Space junk could be next property boom
This computer generated graphic by NASA shows space junk has made such a mess of Earth's orbit that experts say we may need to finally think about cleaning it up. Photo: AP
The term ''space junk'' has not been long in the lexicon, but it may already be time to junk it.
In the coming colonisation of space, one nation's space junk will probably be another's strategic heritage treasure, according to space archaeologist Alice Gorman.
''This is a lesson Australian Aboriginal people know all too well,'' says the Flinders University academic, whose unusual career combines her twin childhood dreams of astronomy and archaeology.
''In the future people might say, 'You have no right to use this orbit or resources because historically you have never been there'. So it could become critical to demonstrate you have an asset in space.'' Even if it's in pieces, and no longer works.
If the definition of space junk and its astropolitical implications seems too far over your head, Dr Gorman begs to differ.
The use of satellites for purposes from communicating to finding our way to knowing the weather means we all have a stake in space, she says.

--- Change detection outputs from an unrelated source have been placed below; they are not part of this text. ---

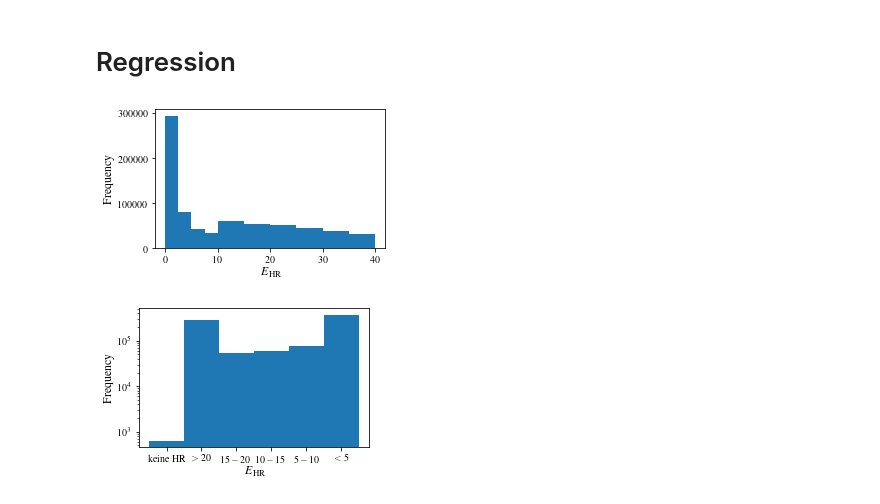
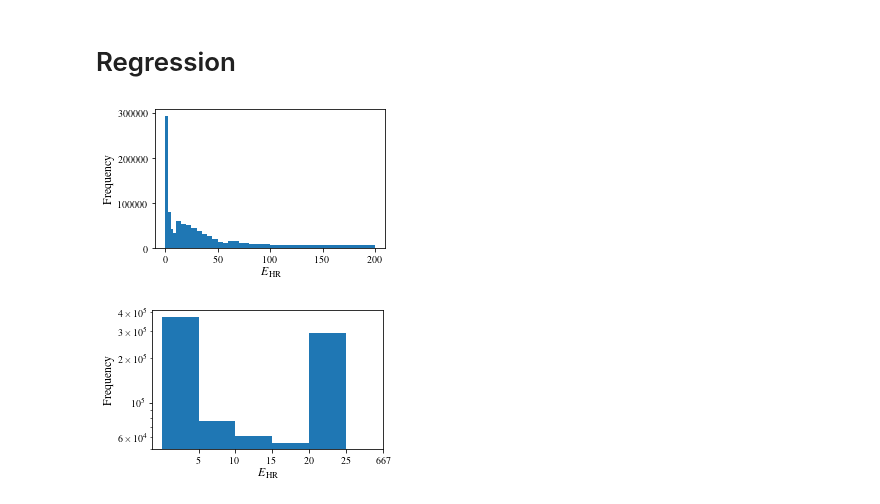
Before and after one commit to Zianor/Bachelorarbeit, a Jupyter notebook: Implementation/src/notebooks/label_investigation.ipynb, the cells around one changed output. Drawn from its saved outputs; the diff is of its cells as text; code cells hidden in the pictures.

Commit message:
feat: updated notebooks and thesis

```diff
--- a/Implementation/src/notebooks/label_investigation.ipynb
+++ b/Implementation/src/notebooks/label_investigation.ipynb
@@ -68,7 +68,8 @@ def print_distribution_stats(data):
 # %% [markdown]
 # 10 % / 5 bpm
 # %%
-data_10 = pd.read_csv(utils.get_features_csv_path(segment_length=10, overlap_amount=0.9, hr_threshold=10), index_col=False)
+data_10 = pd.read_csv(utils.get_features_csv_path(segment_length=10, overlap_amount=0.9,
+                                                  hr_threshold=10, data_folder='data_patients'), index_col=False)
 # %%
 pd.crosstab(data_10['patient_id'],data_10['informative']).plot.bar(figsize=utils.get_plt_big_size())
 plt.xlabel("Patient*innen-ID")
@@ -176,17 +220,29 @@ if save:
 # %% [markdown]
 # Regression
 # %%
-data_10['error'].plot(figsize=utils.get_plt_normal_size(), kind='hist', bins=[0, 2.5, 5, 7.5, 10, 15, 20, 25, 30, 35, 40])
+data_10['error'].plot(figsize=utils.get_plt_normal_size(), kind='hist', bins=[0, 2.5, 5, 7.5, 10, 15, 20, 25, 30, 35, 40, 45, 50, 55, 60, 70, 80, 90, 100, 200])
 plt.xlabel('$E\\textsubscript{HR}$')
 if save:
-    plt.savefig(os.path.join(utils.get_thesis_pic_path(),'data-E-HR-0-40.pdf'), bbox_inches='tight', transparent=True, dpi=300)
+    plt.savefig(os.path.join(utils.get_thesis_pic_path(),'data-E-HR-0-200.pdf'), bbox_inches='tight', transparent=True, dpi=300)
 # %% [output]
-[figure, old version]
+[figure, new version]
 # %%
-data_10['quality_class'].plot(figsize=utils.get_plt_normal_size(), kind='hist', bins=[0, 1, 2, 3, 4, 5, 6], log=True)
-plt.xticks([0.5, 1.5, 2.5, 3.5, 4.5, 5.5],["keine HR", "$>20$", "$15-20$", "$10-15$", "$5-10$", "$<5$"])
+mask_5 = data_10['quality_class'] == 5
+mask_4 = data_10['quality_class'] == 4
+mask_3 = data_10['quality_class'] == 3
+mask_2 = data_10['quality_class'] == 2
+mask_1 = data_10['quality_class'] == 1
+mask_0 = data_10['quality_class'] == 0
+data_10.loc[mask_5, 'quality_class'] = 0
+data_10.loc[mask_4, 'quality_class'] = 1
+data_10.loc[mask_3, 'quality_class'] = 2
+data_10.loc[mask_2, 'quality_class'] = 3
+data_10.loc[mask_1, 'quality_class'] = 4
+data_10.loc[mask_0, 'quality_class'] = 5
+data_10['quality_class'].plot(figsize=utils.get_plt_normal_size(), kind='hist', bins=[0, 1, 2, 3, 4, 5], log=True)
+plt.xticks([1, 2, 3, 4, 5, 6],["5", "10", "15", "20", "$25$", "$667$"])
 plt.xlabel('$E\\textsubscript{HR}$')
 if save:
     plt.savefig(os.path.join(utils.get_thesis_pic_path(),'data-E-HR-5-20.pdf'), bbox_inches='tight', transparent=True, dpi=300)
 # %% [output]
-[figure, old version]
+[figure, new version]
```
Also changed, not shown: parts of 15 cells of this notebook, 8 other files.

Think of satellite navigation, aka satnav or GPS.
''Everybody uses it now. People are starting to lose the ability to think spatially and read maps. So the situation where somebody gains control of the geostationary orbit could have an absolutely phenomenal impact.''
With ''off-earth mining'' expected within 20 years, she warns it will take only a bold first mover to overcome the UN's Outer Space Treaty, which declared space ''the province of all mankind''.
At the TEDx event in Sydney in May, Dr Gorman will be urging people to spread their thinking into space. ''I think it's important to realise you don't have to stand idly by and watch the big space players make the decisions.''
Other speakers include Julian Assange's legal adviser, Jennifer Robinson, ''contemporary warrior''and former Australian Special Forces sniper Damien Mander on fighting poachers in Africa, and star designer Marc Newson.